Over the past ten days, several comments have appeared in the press suggesting that Stemcor is involved in aggressive tax avoidance in the UK. Stemcor refutes these allegations and issued a statement on November 10th explaining the reasons for the low tax charge in the UK in 2011.
Today, The Telegraph printed excerpts from a letter sent from Priti Patel MP to Margaret Hodge MP in which these allegations are perpetuated. Stemcor would like to respond to the points raised by the Hon Ms Patel with the following:
Margaret Hodge’s shareholding in Stemcor
2,399,600 shares in Stemcor are currently held in Margaret Hodge’s name. This excludes shares held in trust or in her children’s names. The shareholding equates to 1.26% of the total share capital and the current value of the shareholding is £1.8m. Although Margaret Hodge is a shareholder, she is not involved in the running of the business in any way whatsoever.
UK tax paid in 2011
Over the past five years Stemcor has paid £27m in UK Corporation Tax, an effective tax rate of 32% based on UK generated profits. This compares to an average corporate tax rate in the UK for the same period of 28%.
A high turnover gives no indication of profit. Corporate tax is levied against profits, not turnover. As a trading company, Stemcor’s profits tend to be only around 1% of turnover and, in difficult economic conditions, profits are quickly eroded. The tough economic environment in the UK squeezed margins during 2011, resulting in a loss of £2.9m on UK operations, which reduced Stemcor’s UK tax payments compared to prior years. In 2009, by contrast, despite the fact that the Stemcor Group globally made an overall loss of £16.5m, a profit was made in the UK and consequently £8.5m was paid in tax that year in the UK.
Stemcor is a group of operating businesses with physical presences in many different jurisdictions across the globe. Taxes are paid on profits (at rates of up to 40%) to the local tax authorities at local rates, be they in Australia, the USA, the Far East or Europe. In recent years, economic activity has been low in Europe, including the UK, resulting in little or no profit being generated in this region. However, results elsewhere have been much stronger, resulting in tax paid on overall profits of 41% and 39% in 2011 and 2010 respectively. These are clearly much higher rates than the current UK Corporation Tax rate and show that Stemcor is in no way a tax avoider. Total taxes paid globally on profits by Stemcor in 2011 amounted to £33.9m
‘Transfer pricing’ is not synonymous with ‘tax avoidance’. In any international group which has interaction between its worldwide offices, whether through the trading of goods or provision of services, transfer pricing will apply. Stemcor, in accordance with the OECD guidelines, monitors the transfer pricing arrangements between its group companies to ensure that its pricing complies with the arm’s length standard. This is legally required by the tax authorities in most of the countries in which Stemcor operates.
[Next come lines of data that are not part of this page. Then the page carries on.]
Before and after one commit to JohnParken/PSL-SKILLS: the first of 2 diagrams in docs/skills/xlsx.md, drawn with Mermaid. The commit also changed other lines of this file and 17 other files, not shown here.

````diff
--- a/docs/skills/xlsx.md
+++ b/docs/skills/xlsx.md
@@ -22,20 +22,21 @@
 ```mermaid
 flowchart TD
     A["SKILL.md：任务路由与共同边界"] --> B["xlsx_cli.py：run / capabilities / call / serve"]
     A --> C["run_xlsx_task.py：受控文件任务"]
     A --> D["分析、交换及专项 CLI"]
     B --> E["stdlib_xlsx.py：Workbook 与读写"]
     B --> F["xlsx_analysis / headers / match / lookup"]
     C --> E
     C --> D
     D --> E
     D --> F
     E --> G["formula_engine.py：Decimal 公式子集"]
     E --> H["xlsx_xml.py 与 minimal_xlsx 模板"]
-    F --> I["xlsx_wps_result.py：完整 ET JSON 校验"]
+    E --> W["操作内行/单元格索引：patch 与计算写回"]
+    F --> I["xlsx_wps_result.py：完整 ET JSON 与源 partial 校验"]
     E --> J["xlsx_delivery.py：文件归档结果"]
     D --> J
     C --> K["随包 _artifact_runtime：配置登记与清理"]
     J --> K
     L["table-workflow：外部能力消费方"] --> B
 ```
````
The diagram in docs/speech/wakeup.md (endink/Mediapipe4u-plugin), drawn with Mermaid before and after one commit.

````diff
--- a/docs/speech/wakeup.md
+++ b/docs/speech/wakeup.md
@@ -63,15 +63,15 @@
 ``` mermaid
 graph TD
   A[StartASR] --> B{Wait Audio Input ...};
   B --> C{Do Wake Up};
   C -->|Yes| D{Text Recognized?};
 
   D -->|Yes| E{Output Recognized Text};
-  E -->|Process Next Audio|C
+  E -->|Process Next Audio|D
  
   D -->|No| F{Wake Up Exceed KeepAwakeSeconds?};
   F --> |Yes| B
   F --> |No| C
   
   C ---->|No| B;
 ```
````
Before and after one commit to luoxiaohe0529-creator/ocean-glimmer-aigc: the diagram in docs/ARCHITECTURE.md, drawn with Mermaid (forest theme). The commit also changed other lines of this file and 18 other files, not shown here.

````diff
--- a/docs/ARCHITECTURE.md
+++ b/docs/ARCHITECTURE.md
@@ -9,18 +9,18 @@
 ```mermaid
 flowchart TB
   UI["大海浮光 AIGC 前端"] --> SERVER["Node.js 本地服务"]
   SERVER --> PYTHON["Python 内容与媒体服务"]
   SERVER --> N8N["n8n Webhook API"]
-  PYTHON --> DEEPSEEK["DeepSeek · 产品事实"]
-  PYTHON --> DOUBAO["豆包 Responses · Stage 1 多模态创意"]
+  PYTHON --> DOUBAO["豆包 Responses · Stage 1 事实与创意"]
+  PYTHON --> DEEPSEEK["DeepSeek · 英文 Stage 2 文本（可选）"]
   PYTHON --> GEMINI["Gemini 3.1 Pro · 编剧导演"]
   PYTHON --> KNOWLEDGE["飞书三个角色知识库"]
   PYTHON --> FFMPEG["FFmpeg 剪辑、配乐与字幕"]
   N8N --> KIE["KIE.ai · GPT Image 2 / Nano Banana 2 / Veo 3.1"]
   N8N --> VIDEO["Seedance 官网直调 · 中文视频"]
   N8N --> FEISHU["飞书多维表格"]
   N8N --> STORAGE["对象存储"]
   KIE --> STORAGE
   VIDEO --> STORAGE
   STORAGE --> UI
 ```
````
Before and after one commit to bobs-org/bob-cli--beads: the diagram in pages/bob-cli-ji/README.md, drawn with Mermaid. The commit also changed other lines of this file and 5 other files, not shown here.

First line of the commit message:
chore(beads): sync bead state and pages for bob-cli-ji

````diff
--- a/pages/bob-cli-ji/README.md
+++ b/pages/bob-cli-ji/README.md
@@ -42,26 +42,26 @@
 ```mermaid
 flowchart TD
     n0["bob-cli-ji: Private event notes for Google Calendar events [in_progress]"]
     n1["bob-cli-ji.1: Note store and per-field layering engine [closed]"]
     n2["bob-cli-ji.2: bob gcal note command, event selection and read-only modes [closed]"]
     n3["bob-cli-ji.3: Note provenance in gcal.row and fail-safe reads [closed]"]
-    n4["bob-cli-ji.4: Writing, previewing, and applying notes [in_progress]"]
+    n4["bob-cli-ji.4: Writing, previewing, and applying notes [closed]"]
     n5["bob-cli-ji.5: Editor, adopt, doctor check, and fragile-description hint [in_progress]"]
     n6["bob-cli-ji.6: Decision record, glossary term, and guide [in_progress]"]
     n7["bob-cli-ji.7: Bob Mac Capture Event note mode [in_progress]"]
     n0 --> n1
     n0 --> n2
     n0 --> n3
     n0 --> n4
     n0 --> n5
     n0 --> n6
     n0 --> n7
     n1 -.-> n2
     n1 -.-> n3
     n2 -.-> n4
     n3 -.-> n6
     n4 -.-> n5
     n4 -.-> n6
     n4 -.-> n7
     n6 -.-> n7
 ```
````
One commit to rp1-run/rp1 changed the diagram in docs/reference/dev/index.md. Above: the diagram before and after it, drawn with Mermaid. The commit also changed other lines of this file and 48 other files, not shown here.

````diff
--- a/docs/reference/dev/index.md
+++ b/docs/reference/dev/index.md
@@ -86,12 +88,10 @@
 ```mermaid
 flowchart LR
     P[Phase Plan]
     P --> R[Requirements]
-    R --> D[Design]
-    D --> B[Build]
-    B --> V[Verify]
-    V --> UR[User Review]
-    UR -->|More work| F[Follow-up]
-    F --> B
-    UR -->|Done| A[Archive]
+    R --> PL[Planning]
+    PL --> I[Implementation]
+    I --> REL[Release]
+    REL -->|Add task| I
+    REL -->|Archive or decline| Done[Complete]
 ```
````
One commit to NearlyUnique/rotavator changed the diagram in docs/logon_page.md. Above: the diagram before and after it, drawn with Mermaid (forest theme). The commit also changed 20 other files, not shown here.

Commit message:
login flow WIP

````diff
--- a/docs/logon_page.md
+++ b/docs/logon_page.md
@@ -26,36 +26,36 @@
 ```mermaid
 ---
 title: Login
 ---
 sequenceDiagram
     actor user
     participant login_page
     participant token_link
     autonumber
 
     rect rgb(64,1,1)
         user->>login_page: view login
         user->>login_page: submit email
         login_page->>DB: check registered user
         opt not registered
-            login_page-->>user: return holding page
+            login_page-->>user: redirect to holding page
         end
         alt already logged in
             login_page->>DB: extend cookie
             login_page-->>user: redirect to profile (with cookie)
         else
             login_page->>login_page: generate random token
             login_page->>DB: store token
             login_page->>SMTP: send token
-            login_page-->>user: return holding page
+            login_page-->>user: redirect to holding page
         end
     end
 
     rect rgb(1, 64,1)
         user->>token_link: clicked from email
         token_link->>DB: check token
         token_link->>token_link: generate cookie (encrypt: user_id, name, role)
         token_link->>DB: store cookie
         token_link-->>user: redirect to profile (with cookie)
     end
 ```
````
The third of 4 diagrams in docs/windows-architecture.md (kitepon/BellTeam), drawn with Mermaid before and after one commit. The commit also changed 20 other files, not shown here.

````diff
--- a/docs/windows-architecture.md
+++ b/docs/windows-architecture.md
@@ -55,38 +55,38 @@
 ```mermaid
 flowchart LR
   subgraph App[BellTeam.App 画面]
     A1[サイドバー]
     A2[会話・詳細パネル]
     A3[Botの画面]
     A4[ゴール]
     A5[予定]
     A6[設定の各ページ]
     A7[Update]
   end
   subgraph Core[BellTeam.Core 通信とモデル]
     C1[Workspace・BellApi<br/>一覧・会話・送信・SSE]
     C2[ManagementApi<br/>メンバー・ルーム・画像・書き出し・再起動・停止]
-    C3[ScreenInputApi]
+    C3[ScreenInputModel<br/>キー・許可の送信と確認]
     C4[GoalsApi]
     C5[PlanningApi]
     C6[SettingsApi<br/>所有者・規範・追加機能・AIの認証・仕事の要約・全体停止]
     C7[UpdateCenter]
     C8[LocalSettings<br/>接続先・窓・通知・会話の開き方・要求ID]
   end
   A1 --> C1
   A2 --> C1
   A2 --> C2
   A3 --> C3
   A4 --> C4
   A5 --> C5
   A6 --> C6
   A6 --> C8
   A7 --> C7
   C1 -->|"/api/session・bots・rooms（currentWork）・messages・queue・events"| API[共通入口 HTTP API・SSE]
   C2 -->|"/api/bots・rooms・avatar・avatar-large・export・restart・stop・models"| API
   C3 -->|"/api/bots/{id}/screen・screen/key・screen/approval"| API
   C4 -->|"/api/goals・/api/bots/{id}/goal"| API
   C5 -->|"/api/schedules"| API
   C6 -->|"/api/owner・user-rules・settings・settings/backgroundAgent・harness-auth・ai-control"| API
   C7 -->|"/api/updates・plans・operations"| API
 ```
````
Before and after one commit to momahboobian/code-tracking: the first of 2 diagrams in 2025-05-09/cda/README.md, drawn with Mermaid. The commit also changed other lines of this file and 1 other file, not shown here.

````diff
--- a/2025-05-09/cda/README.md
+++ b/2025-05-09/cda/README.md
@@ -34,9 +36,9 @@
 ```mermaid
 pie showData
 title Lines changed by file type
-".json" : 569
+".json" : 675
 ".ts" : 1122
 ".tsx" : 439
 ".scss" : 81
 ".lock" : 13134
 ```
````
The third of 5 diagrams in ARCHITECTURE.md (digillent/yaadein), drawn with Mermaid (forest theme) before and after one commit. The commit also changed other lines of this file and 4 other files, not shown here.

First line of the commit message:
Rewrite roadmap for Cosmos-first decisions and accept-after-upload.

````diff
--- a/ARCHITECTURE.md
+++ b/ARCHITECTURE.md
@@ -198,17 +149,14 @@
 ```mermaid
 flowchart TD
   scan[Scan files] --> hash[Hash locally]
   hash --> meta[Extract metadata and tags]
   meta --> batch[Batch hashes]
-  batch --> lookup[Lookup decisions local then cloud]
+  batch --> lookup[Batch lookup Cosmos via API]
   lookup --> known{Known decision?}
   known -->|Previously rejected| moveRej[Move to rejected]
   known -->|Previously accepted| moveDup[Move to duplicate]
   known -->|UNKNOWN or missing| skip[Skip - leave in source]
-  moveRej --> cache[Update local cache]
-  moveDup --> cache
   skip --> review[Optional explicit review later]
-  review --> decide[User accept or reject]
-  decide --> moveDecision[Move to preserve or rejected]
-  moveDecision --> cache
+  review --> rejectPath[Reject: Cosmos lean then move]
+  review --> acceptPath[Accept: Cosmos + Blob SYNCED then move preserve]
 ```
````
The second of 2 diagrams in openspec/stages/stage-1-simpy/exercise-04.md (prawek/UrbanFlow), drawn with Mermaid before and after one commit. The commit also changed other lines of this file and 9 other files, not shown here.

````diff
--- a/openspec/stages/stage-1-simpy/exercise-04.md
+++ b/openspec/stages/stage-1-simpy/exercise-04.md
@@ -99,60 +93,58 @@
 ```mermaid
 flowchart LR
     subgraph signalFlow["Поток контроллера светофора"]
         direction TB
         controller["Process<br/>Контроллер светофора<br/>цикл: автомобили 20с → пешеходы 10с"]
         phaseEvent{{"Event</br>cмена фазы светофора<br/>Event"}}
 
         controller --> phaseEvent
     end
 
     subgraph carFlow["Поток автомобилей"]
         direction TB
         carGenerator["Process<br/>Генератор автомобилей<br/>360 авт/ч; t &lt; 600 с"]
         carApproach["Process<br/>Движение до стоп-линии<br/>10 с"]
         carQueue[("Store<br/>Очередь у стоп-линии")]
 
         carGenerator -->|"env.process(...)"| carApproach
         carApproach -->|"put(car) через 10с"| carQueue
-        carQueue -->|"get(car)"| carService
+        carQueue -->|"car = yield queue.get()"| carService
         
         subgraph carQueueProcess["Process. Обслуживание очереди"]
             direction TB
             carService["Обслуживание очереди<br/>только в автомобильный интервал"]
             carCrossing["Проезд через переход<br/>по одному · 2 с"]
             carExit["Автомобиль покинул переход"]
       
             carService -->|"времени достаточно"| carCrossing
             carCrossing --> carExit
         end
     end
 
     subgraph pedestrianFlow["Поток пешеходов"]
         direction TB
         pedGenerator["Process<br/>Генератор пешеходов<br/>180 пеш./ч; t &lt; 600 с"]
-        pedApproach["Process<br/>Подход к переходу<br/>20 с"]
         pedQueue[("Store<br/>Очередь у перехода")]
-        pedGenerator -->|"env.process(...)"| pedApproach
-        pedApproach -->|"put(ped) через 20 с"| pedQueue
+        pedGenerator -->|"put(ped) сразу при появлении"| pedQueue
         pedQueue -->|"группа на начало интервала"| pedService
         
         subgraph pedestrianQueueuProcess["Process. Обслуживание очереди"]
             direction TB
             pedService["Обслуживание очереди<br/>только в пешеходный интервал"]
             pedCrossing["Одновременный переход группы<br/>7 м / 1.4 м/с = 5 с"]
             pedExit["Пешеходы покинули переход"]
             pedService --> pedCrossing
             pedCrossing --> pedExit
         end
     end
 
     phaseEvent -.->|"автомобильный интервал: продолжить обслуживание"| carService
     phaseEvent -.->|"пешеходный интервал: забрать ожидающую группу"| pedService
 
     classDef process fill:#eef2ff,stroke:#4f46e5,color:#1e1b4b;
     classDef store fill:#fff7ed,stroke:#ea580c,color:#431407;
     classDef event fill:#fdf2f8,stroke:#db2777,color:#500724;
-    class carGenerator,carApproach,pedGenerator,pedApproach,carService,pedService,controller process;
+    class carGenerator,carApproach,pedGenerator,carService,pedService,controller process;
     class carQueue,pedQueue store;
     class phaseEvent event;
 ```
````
Other international companies may possibly use transfer pricing to avoid or evade tax in high tax jurisdictions. Any suggestion that Stemcor has followed such practice is libellous. Stemcor does not abuse transfer pricing, as evidenced by the fact that tax has been paid at higher rates in overseas jurisdictions than would have been paid in the UK.
As declared in the statement dated November 10th and published on the Company’s web site, Stemcor has nothing to hide and would be happy to provide more detail about its tax affairs to the media if requested. Stemcor’s annual reports for the past five years are available to anyone who requests them via www.stemcor.com